### Problem to solve
Every line of the data that includes "italic" should be copied out.

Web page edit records
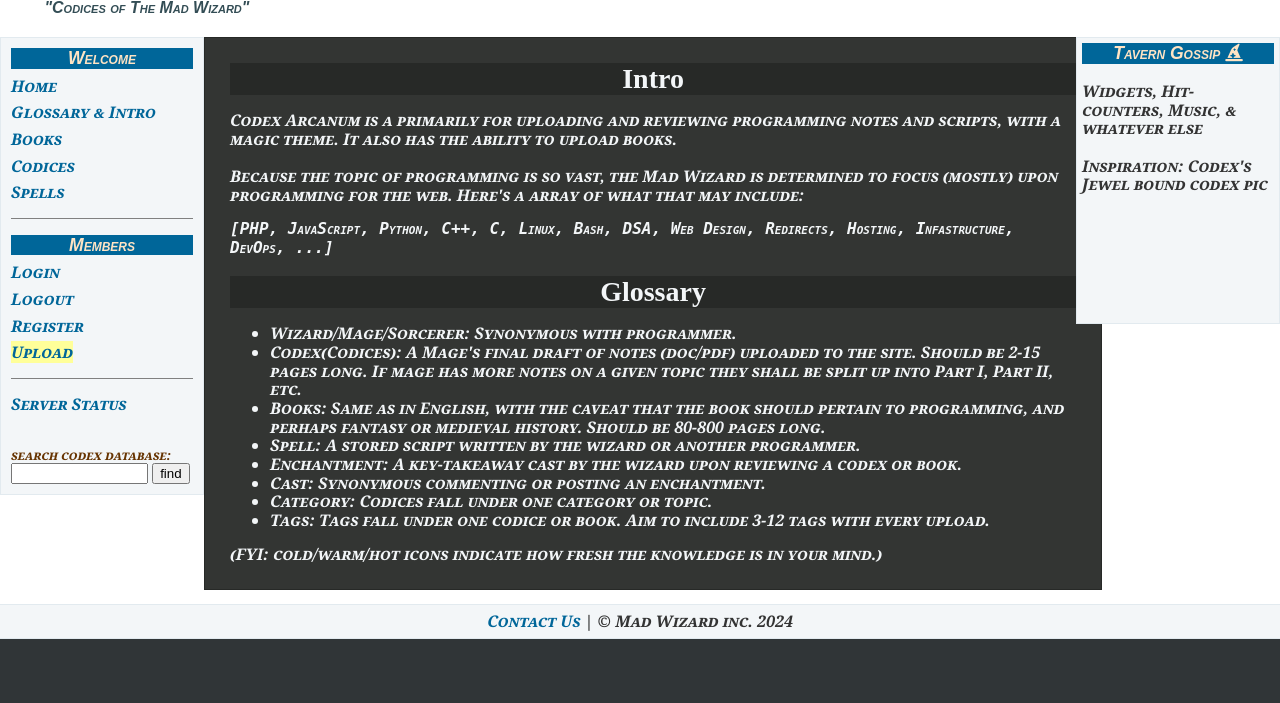
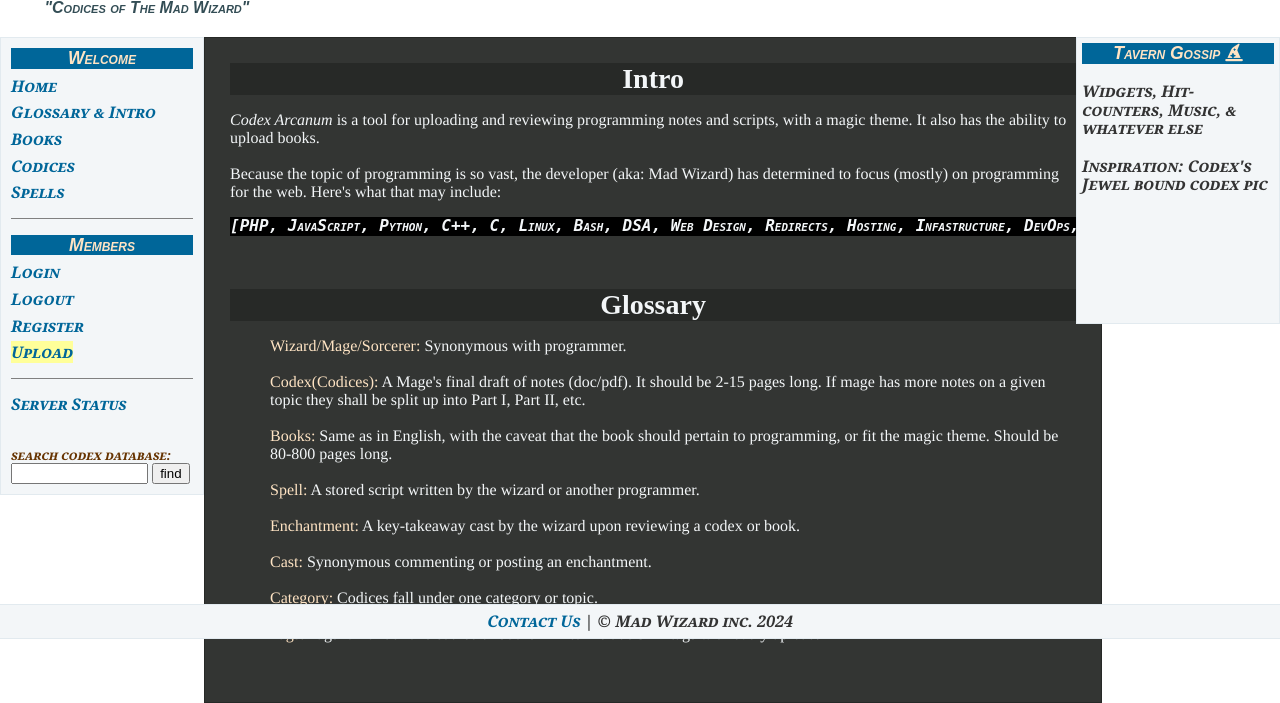
Before and after one commit to jmckirdy/Codex-Arcanum, a PHP site: page /index.php?content=glossary in a window 1280 px wide. Shown: the part 161-864 px from the top of the page. Before the commit the page ends 800 px from the top, so only its background shows below. Run offline with PHP 8.4, Linux system fonts and the light colour scheme; data that the repository does not hold is empty; some libraries are stand-ins or nearby versions.

Commit message:
added code styling css, and styled glossary page

```diff
--- a/css/style.css
+++ b/css/style.css
@@ -14,6 +14,123 @@
   transition-duration: 0.4s;
 }
 
+/*
+ * Derived from einaros's Sons of Obsidian theme at
+ * http://studiostyl.es/schemes/son-of-obsidian by
+ * Alex Ford of CodeTunnel:
+ * http://CodeTunnel.com/blog/post/71/google-code-prettify-obsidian-theme
+ */
+.str {
+  color: #EC7600;
+}
+
+.kwd {
+  color: #93C763;
+}
+
+.com {
+  color: #66747B;
+}
+
+.typ {
+  color: #678CB1;
+}
+
+.lit {
+  color: #FACD22;
+}
+
+.pun {
+  color: #F1F2F3;
+}
+
+.pln {
+  color: #F1F2F3;
+}
+
+.tag {
+  color: #8AC763;
+}
+
+.atn {
+  color: #E0E2E4;
+}
+
+.atv {
+  color: #EC7600;
+}
+
+.dec {
+  color: purple;
+}
+
+pre.prettyprint {
+  border: 0px solid #888;
+}
+
+ol.linenums {
+  margin-top: 0;
+  margin-bottom: 0;
+}
+
+.prettyprint {
+  background: #000;
+}
+
+li.L0, li.L1, li.L2, li.L3, li.L4, li.L5, li.L6, li.L7, li.L8, li.L9 {
+  color: #555;
+  list-style-type: decimal;
+}
+
+li.L1, li.L3, li.L5, li.L7, li.L9 {
+  background: #111;
+}
+
+@media print {
+  .str {
+    color: #060;
+  }
+
+  .kwd {
+    color: #006;
+    font-weight: bold;
+  }
+
+  .com {
+    color: #600;
+    font-style: italic;
+  }
+
+  .typ {
+    color: #404;
+    font-weight: bold;
+  }
+
+  .lit {
+    color: #044;
+  }
+
+  .pun {
+    color: #440;
+  }
+
+  .pln {
+    color: #000;
+  }
+
+  .tag {
+    color: #006;
+    font-weight: bold;
+  }
+
+  .atn {
+    color: #404;
+  }
+
+  .atv {
+    color: #060;
+  }
+}
 body {
   font: italic bold small-caps 16px Georgia, serif;
   color: #333333;
@@ -166,6 +283,18 @@ strong {
   font-size: large;
 }
 
+.glossary-term {
+  color: bisque;
+  font: normal 16px Times, serif;
+  list-style: none inside;
+  /* Remove default bullets */
+}
+
+.glossary-text {
+  font: normal 16px Times, serif;
+  color: #f3f6f8;
+}
+
 #footer {
   clear: both;
   text-align: center;
--- a/glossary.inc.php
+++ b/glossary.inc.php
@@ -1,25 +1,36 @@
 <div class='flex-container'>
     <h3>Intro</h3>
     <div class="flex-item">
-        <p><em>Codex Arcanum</em> is a primarily for uploading and reviewing programming notes and scripts, with a magic theme. It also has the ability to upload books.<br><br>
-        Because the topic of programming is so vast, the Mad Wizard is determined to focus (mostly) upon programming for the web. Here's a array of what that may include:</p>
+        <div class="glossary-text">
+            <p><em>Codex Arcanum</em> is a tool for uploading and reviewing programming notes and scripts, with a magic theme. It also has the ability to upload books.<br><br>
+            Because the topic of programming is so vast, the developer (aka: Mad Wizard) has determined to focus (mostly) on programming for the web. Here's what that may include:</p>
+        </div>
 
-        <code>[PHP, JavaScript, Python, C++, C, Linux, Bash, DSA, Web Design, Redirects, Hosting, Infastructure, DevOps, ...]</code>
+        <pre class="prettyprint"><code>[PHP, JavaScript, Python, C++, C, Linux, Bash, DSA, Web Design, Redirects, Hosting, Infastructure, DevOps, ...]</code></pre>
+
+
+        <!-- <pre class="prettyprint">class Voila {
+public:
+  // Voila
+  static const string VOILA = "Voila";
+
+  // will not interfere with embedded <a href="#voila2">tags</a>.
+}</pre> -->
+
         <br><br>
 
         <h3>Glossary</h3>
 
         <ul>
-            <li><b>Wizard/Mage/Sorcerer:</b> Synonymous with programmer.</li>
-            <li><b>Codex(Codices):</b> A Mage's final draft of notes (doc/pdf) uploaded to the site. Should be 2-15 pages long. If mage has more notes on a given topic they shall be split up into Part I, Part II, etc.</li>
-            <li><b>Books:</b> Same as in English, with the caveat that the book should pertain to programming, and perhaps fantasy or medieval history. Should be 80-800 pages long.</li>
-            <li><b>Spell:</b> A stored script written by the wizard or another programmer.</li>
-            <li>Enchantment: A key-takeaway cast by the wizard upon reviewing a codex or book.</li>
-            <li>Cast: Synonymous commenting or posting an enchantment.</li>
-            <li>Category: Codices fall under one category or topic.</li>
-            <li>Tags: Tags fall under one codice or book. Aim to include 3-12 tags with every upload.</li>
+            <li<span class="glossary-term">Wizard/Mage/Sorcerer:</span><span class="glossary-text"> Synonymous with programmer.</span></li><br><br>
+            <li><span class="glossary-term">Codex(Codices):</span><span class="glossary-text"> A Mage's final draft of notes (doc/pdf). It should be 2-15 pages long. If mage has more notes on a given topic they shall be split up into Part I, Part II, etc.</span></li><br>
+            <li><span class="glossary-term">Books:</span><span class="glossary-text"> Same as in English, with the caveat that the book should pertain to programming, or fit the magic theme. Should be 80-800 pages long.</span></li><br>
+            <li><span class="glossary-term">Spell:</span><span class="glossary-text"> A stored script written by the wizard or another programmer.</span></li><br>
+            <li><span class="glossary-term">Enchantment:</span><span class="glossary-text"> A key-takeaway cast by the wizard upon reviewing a codex or book.</span></li><br>
+            <li><span class="glossary-term">Cast:</span><span class="glossary-text"> Synonymous commenting or posting an enchantment.</span></li><br>
+            <li><span class="glossary-term">Category:</span><span class="glossary-text"> Codices fall under one category or topic.</span></li><br>
+            <li><span class="glossary-term">Tags:</span><span class="glossary-text"> Tags fall under one codice or book. Aim to include 3-12 tags with every upload.</span></li><br>
         </ul>
-        (FYI: cold/warm/hot icons indicate how fresh the knowledge is in your mind.)
-        <br>
+
     </div>
 </div>
--- a/index.php
+++ b/index.php
@@ -7,6 +7,8 @@ session_start();
 
 <head>
     <script src="https://kit.fontawesome.com/6aa583ebf3.js" crossorigin="anonymous"></script>
+    <script src="https://cdn.jsdelivr.net/gh/google/code-prettify@master/loader/run_prettify.js"></script>
+
     <link rel="stylesheet" type="text/css" href="css/style.css" />
     <!-- <link rel="stylesheet" media="print" type="text/css" href="print.css" />  -->
 
--- /dev/null
+++ b/scss/_glossary.scss
@@ -0,0 +1,15 @@
+.glossary-term {
+    color: $hfontnav;
+    font: $fontstack1;
+    list-style: none inside; /* Remove default bullets */
+}
+
+.glossary-text {
+    font: $fontstack1;
+    color: $light;
+}
+
+// .main-list {
+//     color: rgb(189, 216, 203);
+//     list-style: none inside; /* Remove default bullets */
+// }
--- /dev/null
+++ b/scss/sons_of_obsidian.scss
@@ -0,0 +1,118 @@
+/*
+ * Derived from einaros's Sons of Obsidian theme at
+ * http://studiostyl.es/schemes/son-of-obsidian by
+ * Alex Ford of CodeTunnel:
+ * http://CodeTunnel.com/blog/post/71/google-code-prettify-obsidian-theme
+ */
+
+ .str
+ {
+     color: #EC7600;
+ }
+ .kwd
+ {
+     color: #93C763;
+ }
+ .com
+ {
+     color: #66747B;
+ }
+ .typ
+ {
+     color: #678CB1;
+ }
+ .lit
+ {
+     color: #FACD22;
+ }
+ .pun
+ {
+     color: #F1F2F3;
+ }
+ .pln
+ {
+     color: #F1F2F3;
+ }
+ .tag
+ {
+     color: #8AC763;
+ }
+ .atn
+ {
+     color: #E0E2E4;
+ }
+ .atv
+ {
+     color: #EC7600;
+ }
+ .dec
+ {
+     color: purple;
+ }
+ pre.prettyprint
+ {
+     border: 0px solid #888;
+ }
+ ol.linenums
+ {
+     margin-top: 0;
+     margin-bottom: 0;
+ }
+ .prettyprint {
+     background: #000;
+ }
+ li.L0, li.L1, li.L2, li.L3, li.L4, li.L5, li.L6, li.L7, li.L8, li.L9
+ {
+     color: #555;
+     list-style-type: decimal;
+ }
+ li.L1, li.L3, li.L5, li.L7, li.L9 {
+     background: #111;
+ }
+ @media print
+ {
+     .str
+     {
+         color: #060;
+     }
+     .kwd
+     {
+         color: #006;
+         font-weight: bold;
+     }
+     .com
+     {
+         color: #600;
+         font-style: italic;
+     }
+     .typ
+     {
+         color: #404;
+         font-weight: bold;
+     }
+     .lit
+     {
+         color: #044;
+     }
+     .pun
+     {
+         color: #440;
+     }
+     .pln
+     {
+         color: #000;
+     }
+     .tag
+     {
+         color: #006;
+         font-weight: bold;
+     }
+     .atn
+     {
+         color: #404;
+     }
+     .atv
+     {
+         color: #060;
+     }
+ }
--- a/scss/style.scss
+++ b/scss/style.scss
@@ -1,5 +1,6 @@
 @import 'config';
 @import 'button';
+@import 'sons_of_obsidian';
 
 body{
   // font-family: Arial,sans-serif;
@@ -88,5 +89,5 @@ strong {
 @import 'nav';
 @import 'news';
 @import 'center';
-
+@import 'glossary';
 @import 'footer';
--- a/showcodex.inc.php
+++ b/showcodex.inc.php
@@ -16,7 +16,7 @@ echo "<div class='flex-container'>";
 
 echo "<h2>$title</h2>\n";
 echo "by $poster <br><br>\n";
-echo "<h3>Contents</h3><br>\n";
+echo "<h3>Content</h3><br>\n";
 echo "<div class='flex-item'>";
 
 // Giant textfile from db, wrapped in codex-text class for font styling
```
Also changed, not shown: 2 other files.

### Solution to this exercise
+    font-style: italic;
   font: italic bold small-caps 16px Georgia, serif;
+         font-style: italic;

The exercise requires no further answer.